Some well known examples of sites that use game elements are:

Guinnesshands.com – The site allows users to make their own stop-motion film by playing with different animated hand movements mapped to the letters on the keyboard.

The Nike+ iPod Sports Kit takes it a step further combine a real world product and single-player competitive sport (running) with Nikeplus.com, where players can upload their running and exercise statistics, enter into virtual competitions, and earn awards based on their real-world performance.

My latest Forrester report, “Three Different Gaming Approaches That Can Enhance Online Experiences,” looks at a branded microsite called Get the Glass, the online gaming community Club Penguin, and a social network with gaming elements called I’m in like with you. The last one is by far my favorite — a brilliant mashup of so many diverse elements. Here’s an excerpt from this recent report:

I’m in like with you integrates game elements into a social network.
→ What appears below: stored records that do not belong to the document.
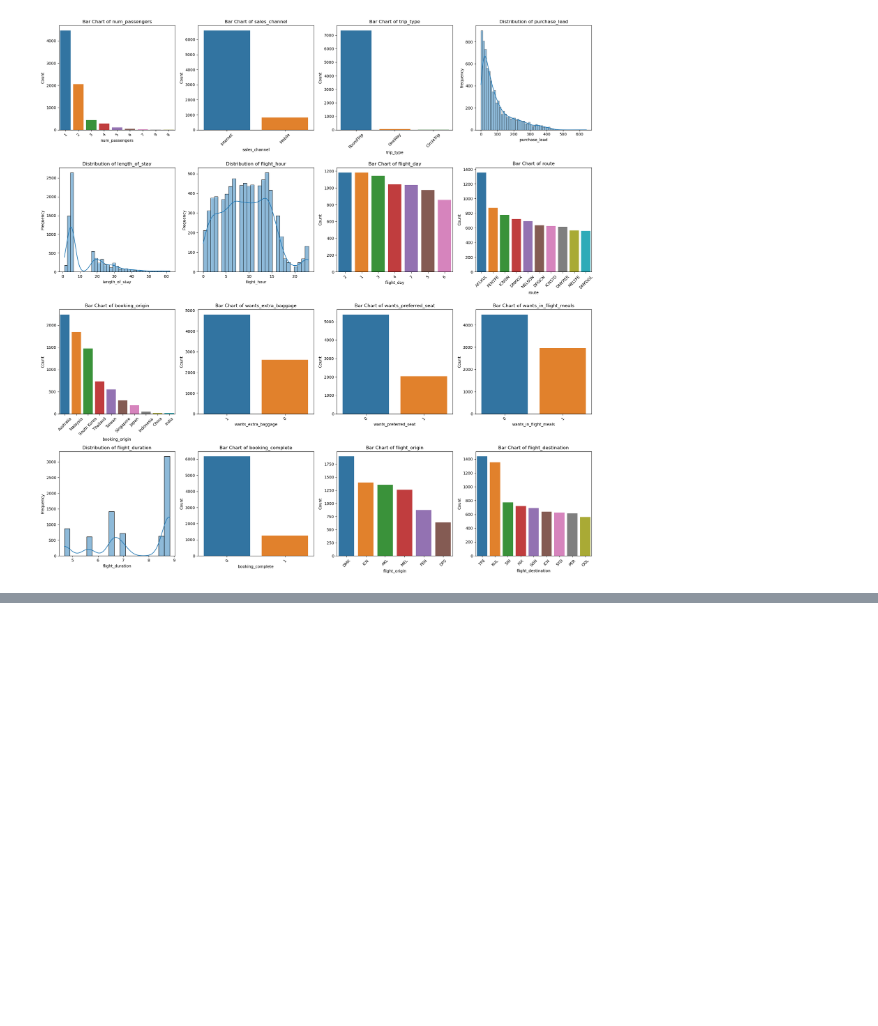
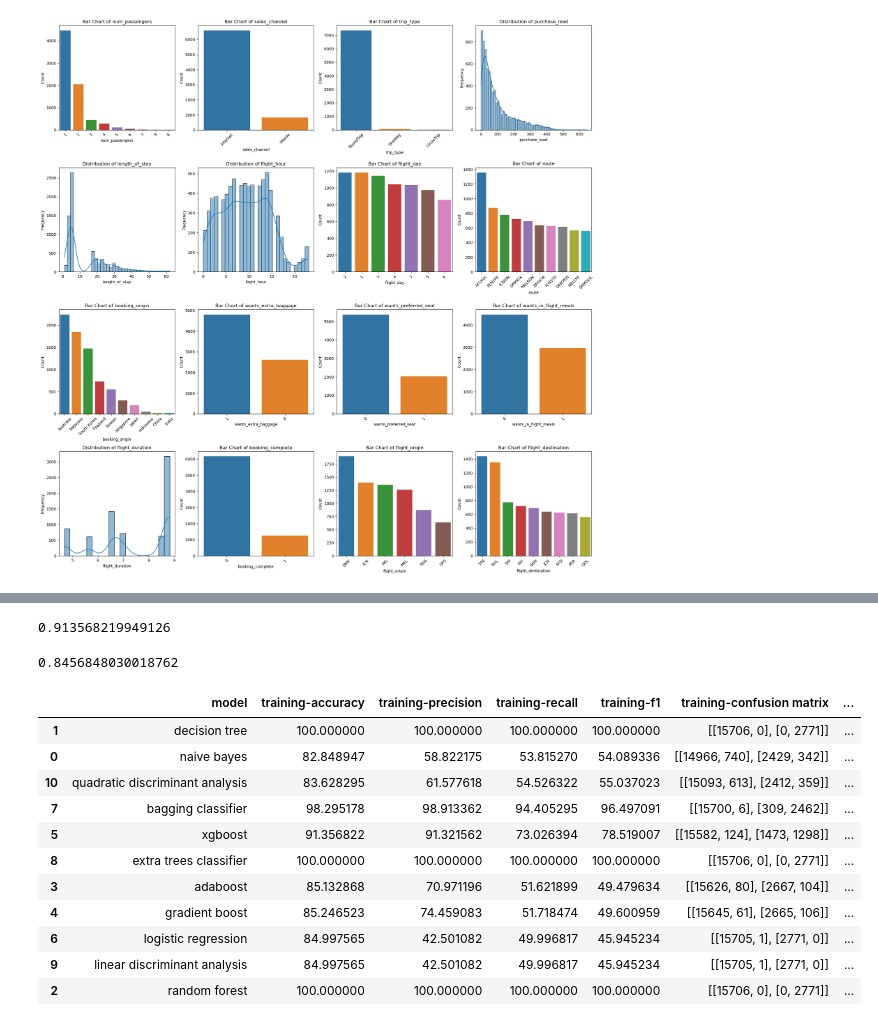
Before and after one commit to MarkPhamm/British-Airway, a Jupyter notebook: model/BookingModel.ipynb, the cells around one changed output, grey strips where cells are left out. Cells and saved outputs as stored; diff of their text form; code cells hidden in the pictures; blank space fills up the shorter version.

Commit message:
update review analysis

```diff
--- a/model/BookingModel.ipynb
+++ b/model/BookingModel.ipynb
@@ -259,0 +372,8 @@ plt.show()
+# %%
+xgboost_model.score(x_train, y_train)
+# %% [output]
+0.913568219949126
+# %%
+xgboost_model.score(x_test, y_test)
+# %% [output]
+0.8456848030018762
@@ -259,0 +383,15 @@ plt.show()
+# %%
+a
+# %% [output]
+|  | model | training-accuracy | training-precision | training-recall | training-f1 | training-confusion matrix | ... |
+| 1 | decision tree | 100.000000 | 100.000000 | 100.000000 | 100.000000 | [[15706, 0], [0, 2771]] | ... |
+| 0 | naive bayes | 82.848947 | 58.822175 | 53.815270 | 54.089336 | [[14966, 740], [2429, 342]] | ... |
+| 10 | quadratic discriminant analysis | 83.628295 | 61.577618 | 54.526322 | 55.037023 | [[15093, 613], [2412, 359]] | ... |
+| 7 | bagging classifier | 98.295178 | 98.913362 | 94.405295 | 96.497091 | [[15700, 6], [309, 2462]] | ... |
+| 5 | xgboost | 91.356822 | 91.321562 | 73.026394 | 78.519007 | [[15582, 124], [1473, 1298]] | ... |
+| 8 | extra trees classifier | 100.000000 | 100.000000 | 100.000000 | 100.000000 | [[15706, 0], [0, 2771]] | ... |
+| 3 | adaboost | 85.132868 | 70.971196 | 51.621899 | 49.479634 | [[15626, 80], [2667, 104]] | ... |
+| 4 | gradient boost | 85.246523 | 74.459083 | 51.718474 | 49.600959 | [[15645, 61], [2665, 106]] | ... |
+| 6 | logistic regression | 84.997565 | 42.501082 | 49.996817 | 45.945234 | [[15705, 1], [2771, 0]] | ... |
+| 9 | linear discriminant analysis | 84.997565 | 42.501082 | 49.996817 | 45.945234 | [[15705, 1], [2771, 0]] | ... |
+| 2 | random forest | 100.000000 | 100.000000 | 100.000000 | 100.000000 | [[15706, 0], [0, 2771]] | ... |
```
Also changed, not shown: parts of 17 cells of this notebook, 2 other files.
This social network combines elements of dating sites like Match.com, bidding sites like eBay, and gaming sites — all within the context of a social network. Users can view each others’ profiles, but they can only contact each other by initiating small “flirting” games and then bidding on each others’ affection to get connected. Users can also compete in basic online games like “Blockles” to win points.

Forrester’s take: Iilwy pulls users into the experience quickly and holds their interests with real-time elements to create a sense of urgency and immediacy. Mini pop-up notifications at the bottom of the browser show other users as they log in or ask users yes or no questions such as “Do you like Cabernet Sauvignon?” Users can add flirting games to their profiles that have a time limit ranging from 3 hours to three days. By designing these games with an expiration clock, Iilwy encourages users to return and check out a game’s progress.


Again, this is only just a piece of the puzzle. As more and more generations are brought up with video games, and the mobile web under their thumbs — their expectations from designs of the future will change. What will Web sites look like in ten years time?